Task description -> State the number of lines in the following material that contain the string "return", and nothing else.

★ ★ ★ ★ ★ ★ ★

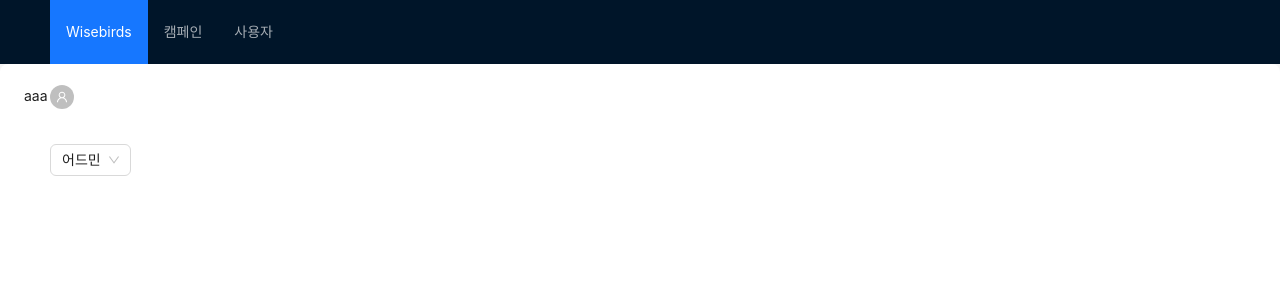
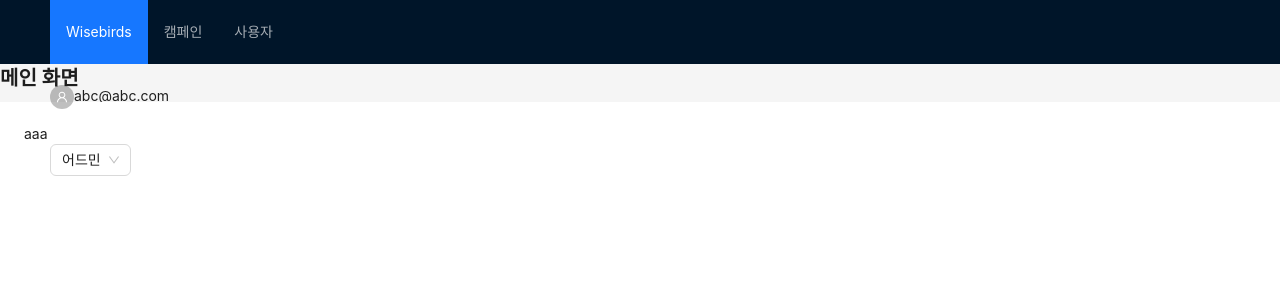
Before and after one commit to seo337dc/wisebirds-frontend, a Next.js app: page / in a window 1280 px wide. Shown: the top 300 px of the page. Built offline with nearby package versions, Linux system fonts and the light colour scheme.

Commit message:
fix : Layout 관련 기능을 위한 코드 수정

```diff
--- a/src/components/common/HeaderRight.tsx
+++ b/src/components/common/HeaderRight.tsx
@@ -3,17 +3,15 @@ import { Select, Typography, Avatar, Popconfirm } from "antd";
 import { UserOutlined } from "@ant-design/icons";
 
 import { useAuth } from "@/hook/useQuery/useAuth";
+import { useRoleStore } from "@/store/useRoleStore";
 
 import { AUTH_MENUT } from "./constant";
 
 const { Text } = Typography;
 
-type TProps = {
-  authority: string;
-  handleAuthority: (value: string) => void;
-};
-const HeaderRight = ({ authority, handleAuthority }: TProps) => {
+const HeaderRight = () => {
   const pathName = usePathname();
+  const { role, setRole } = useRoleStore();
 
   const { data } = useAuth();
 
@@ -49,9 +47,9 @@ const HeaderRight = ({ authority, handleAuthority }: TProps) => {
       <Select
         className="w-[120px]"
         defaultValue="authority"
-        value={authority}
+        value={role}
         options={options}
-        onChange={handleAuthority}
+        onChange={(roleValue) => setRole(roleValue)}
       />
     </div>
   );
--- a/src/components/common/Layout.tsx
+++ b/src/components/common/Layout.tsx
@@ -1,9 +1,17 @@
 "use client";
 
-import { useRouter } from "next/navigation";
-import { useState } from "react";
-import { Layout as LayoutContent, Menu, theme } from "antd";
+import { usePathname, useRouter } from "next/navigation";
+import { styled } from "styled-components";
+import {
+  Breadcrumb,
+  Layout as LayoutContent,
+  Menu,
+  theme,
+  Typography,
+} from "antd";
+
 import HeaderRight from "./HeaderRight";
+import { useRoleStore } from "@/store/useRoleStore";
 
 import { MENU_TIEMS } from "./constant";
 
@@ -19,17 +27,12 @@ const Layout = ({ children }: TProps) => {
   } = theme.useToken();
 
   const router = useRouter();
+  const pathName = usePathname();
 
-  const [authority, setAuthority] = useState("admin");
+  const { role } = useRoleStore();
 
-  const handleAuthority = (authorityValue: string) => {
-    setAuthority(authorityValue);
-  };
-
-  const items =
-    authority === "admin"
-      ? MENU_TIEMS.concat({ label: "사용자", key: "/user" })
-      : MENU_TIEMS;
+  const items = role === "admin" ? MENU_TIEMS.concat(menuUser) : MENU_TIEMS;
+  const title = items.find((item) => item.key === pathName)?.title;
 
   return (
     <div className="relative min-h-screen">
@@ -40,26 +43,23 @@ const Layout = ({ children }: TProps) => {
             theme="dark"
             mode="horizontal"
             defaultSelectedKeys={["/"]}
+            selectedKeys={pathName === "/" ? undefined : [pathName]}
             items={items}
             onClick={(e) => router.push(e.key)}
           />
 
-          <HeaderRight
-            authority={authority}
-            handleAuthority={handleAuthority}
-          />
+          <HeaderRight />
         </Header>
-        <Content className="px-5 py-10">
-          <div
-            style={{
-              background: colorBgContainer,
-              minHeight: "85vh",
-              padding: 24,
-              borderRadius: borderRadiusLG,
-            }}
-          >
+        <Content className="px-5 py-5">
+          <Breadcrumb className="my-4 mx-0">
+            <Breadcrumb.Item>
+              <Typography.Title level={4}>{title}</Typography.Title>
+            </Breadcrumb.Item>
+          </Breadcrumb>
+
+          <Wrap $bg={colorBgContainer} $borderRadius={borderRadiusLG}>
             {children}
-          </div>
+          </Wrap>
         </Content>
       </LayoutContent>
     </div>
@@ -67,3 +67,16 @@ const Layout = ({ children }: TProps) => {
 };
 
 export default Layout;
+
+const Wrap = styled.div<{ $bg: string; $borderRadius: number }>`
+  background: ${({ $bg }) => $bg};
+  min-height: 85vh;
+  padding: 24px;
+  border-radius: ${({ $borderRadius }) => $borderRadius};
+`;
+
+const menuUser = {
+  label: "사용자",
+  key: "/user",
+  title: "사용자 관리",
+};
--- a/src/components/common/constant.ts
+++ b/src/components/common/constant.ts
@@ -1,6 +1,6 @@
 export const MENU_TIEMS = [
-  { label: "Wisebirds", key: "/" },
-  { label: "캠페인", key: "/campagin" },
+  { label: "Wisebirds", key: "/", title: "메인 화면" },
+  { label: "캠페인", key: "/campagin", title: "캠페인 관리" },
 ];
 
 export const AUTH_MENUT = [
--- /dev/null
+++ b/src/store/useRoleStore.ts
@@ -0,0 +1,11 @@
+import { create } from "zustand";
+
+interface Role {
+  role: string;
+  setRole: (role: string) => void;
+}
+
+export const useRoleStore = create<Role>((set) => ({
+  role: "admin",
+  setRole: (role) => set({ role: role }),
+}));
```
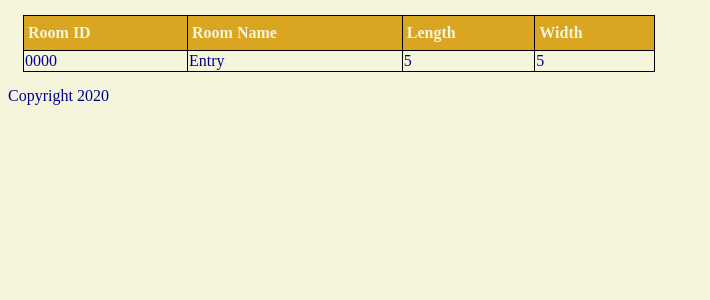
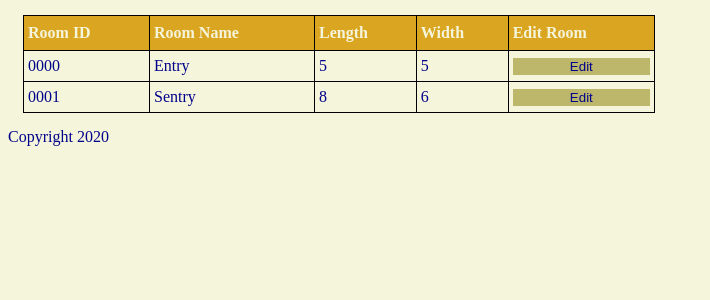
Before and after one commit to LeoKnox/flask_py, a Flask app: page /rooms in a window 1280 px wide. Shown: the part 46-346 px from the top of the page, without its empty margins (0-710 px from the left). Run offline with Flask 2, Linux system fonts and the light colour scheme.

Commit message:
Add files via upload

```diff
--- a/application/routes.py
+++ b/application/routes.py
@@ -8,8 +8,13 @@ def index():
 
 @app.route("/rooms")
 def rooms():
-    roomData = [{"RoomID":"0000","RoomName":"Entry","Length":5,"Width":5}]
+    roomData = [{"roomID":"0000","roomName":"Entry","length":5,"width":5},
+                {"roomID":"0001","roomName":"Sentry","length":8,"width":6}]
     return render_template("rooms.html", active_rooms ="active", roomData = roomData)
+
+@app.route("/edit_room")
+def edit_room():
+    return render_template("edit_room.html")
 
 @app.route("/register")
 def register():
--- a/application/static/css/index.css
+++ b/application/static/css/index.css
@@ -34,6 +34,10 @@ body {
     border-collapse: collapse;
 }
 
+#room_table td {
+    padding:  6px 4px;
+}
+
 #room_table td, th {
     border: 1px solid black;
 }
@@ -45,6 +49,15 @@ body {
     color: beige;
 }
 
+.room_button {
+    display: inline-block;
+    border: none;
+    color: darkblue;
+    background-color: darkkhaki;
+    width: 100%;
+    height: 100%;
+}
+
 .active {
     background-color: goldenrod;
 }
--- /dev/null
+++ b/application/templates/edit_room.html
@@ -0,0 +1,5 @@
+{% extends "layout.html" %}
+
+{% block content %}
+    <p>Edit room number here</p>
+{% endblock %}
--- a/application/templates/rooms.html
+++ b/application/templates/rooms.html
@@ -7,13 +7,20 @@
         <th>Room Name</th>
         <th>Length</th>
         <th>Width</th>
+        <th>Edit Room</th>
     </tr>
     {% for data in roomData %}
     <tr>
-        <td>{{ data.RoomID }}</td>
-        <td>{{ data.RoomName }}</td>
-        <td>{{ data.Length }}</td>
-        <td>{{ data.Width }}</td>
+        <td>{{ data.roomID }}</td>
+        <td>{{ data.roomName }}</td>
+        <td>{{ data.length }}</td>
+        <td>{{ data.width }}</td>
+        <td>
+            <form action="{{ url_for('edit_room')}}" method="GET">
+                <input type="hidden" name="roomID" value="{{data['roomID']}}">
+                <button class="room_button">Edit</button>
+            </form>
+        </td>
     </tr>
     {% endfor %}
 </table>
```
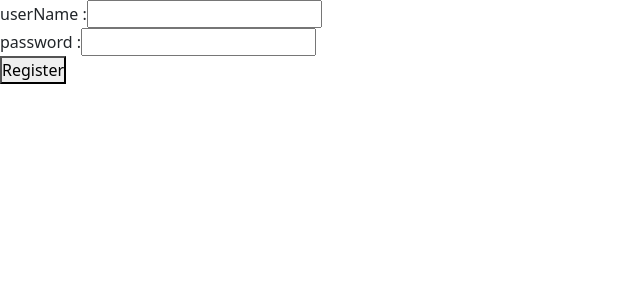
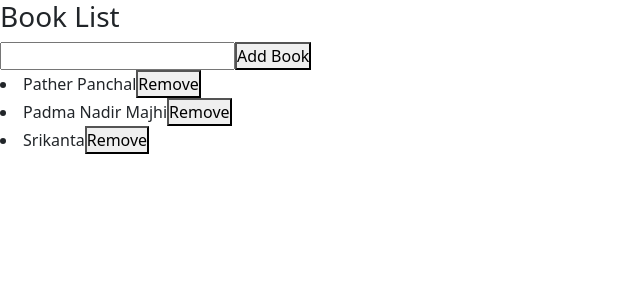
Before and after one commit to raihanraju007/React-Practice, a React (Create React App) app: page / in a window 1280 px wide. Shown: the top 300 px of the page, without its empty margins (0-640 px from the left). Built offline with nearby package versions, Linux system fonts and the light colour scheme.

Commit message:
React Hooks | useReducer Hook

```diff
--- a/src/App.js
+++ b/src/App.js
@@ -24,15 +24,16 @@ import Users from "./componant/PropTypes/Users";
 import LifeCycle from "./componant/LifeCycle/LifeCycle";
 // import UserForm from "./componant/RefExample/UserForm";
 import UserForm from "./componant/HOOKS/UseRefExample/UserForm";
+import UseReducer from "./componant/HOOKS/UseReducer";
 
 
 
 function App() {
 
   return (
-    <div>
-      <UserForm />
-    </div>
+    <>
+      <UseReducer/>
+    </>
   );
 }
 
--- /dev/null
+++ b/src/componant/HOOKS/UseReducer/index.js
@@ -0,0 +1,94 @@
+import React, {useReducer, useState} from 'react'
+
+const booksData = [
+    {id: 1, name: "Pather Panchal"},
+    {id: 2, name: "Padma Nadir Majhi"},
+    {id: 3, name: "Srikanta"}
+];
+
+const Modal = ({modalText}) =>{
+    return <p>{modalText}</p>
+}
+const reducer = ( state, action) => {
+    if(action.type == "ADD"){
+       const allBooks = [...state.books, action.payload]
+       return {
+            ...state,
+            books: allBooks,
+            isModalOpen: true,
+            modalText:  "Book is added"
+       }
+    }
+    if(action.type == "REMOVE"){
+        const filteredBooks = [...state.books].filter(book => book.id == action.payload);
+        return{
+            ...state,
+            books: filteredBooks,
+            isModalOpen: true,
+            modalText: "Book is remove"
+        }
+    }
+    return state;
+}
+
+const UseReducer = () => {
+    // const [books, setBooks] = useState(booksData);
+    // const [isModalOpen, setIsModalOpen] = useState(false);
+    // const [modalText, setModalText] = useState("");
+
+    const [bookState, dispatch] = useReducer(reducer, {
+        books: booksData,
+        isModalOpen : false,
+        modalText: ""
+
+    })
+    const [bookName, setBookName] = useState("");
+
+
+    const handleSubmit = (e)=>{
+        e.preventDefault();
+        const newBook = {id: new Date().getTime().toString(), name: bookName }
+        dispatch({type: "ADD", payload: newBook});
+        setBookName("");
+
+
+        // setBooks((prevState)=> {
+        //     const newBook = {id: new Date().getTime().toString(), name: bookName }
+        //     return [...prevState, newBook]
+        // })
+        // setIsModalOpen(true);
+        // setModalText("Book is added")
+    };
+
+
+    const removeBook = (id) => {
+        dispatch({
+            type: "REMOVE",
+            payload: id,
+        })
+    }
+
+  return (
+    <div>
+      <h3>Book List</h3>
+        <form onSubmit={handleSubmit}>
+            <input type='text' value={bookName}
+                onChange={(e)=>{
+                    setBookName(e.target.value);
+                }}
+            />
+            <button type='submit'>Add Book</button>
+        </form>
+        {bookState.isModalOpen && <Modal modalText={bookState.modalText} /> }
+      {bookState.books.map((book) =>{
+        const {id, name} = book;
+        return <li key={id}>
+            {name}
+            <button onClick={()=> {removeBook(id)}}>Remove</button>
+        </li>
+      })}
+    </div>
+  )
+}
+
+export default UseReducer
```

★ ★ ★ ★ ★ ★ ★

Answer section -> 11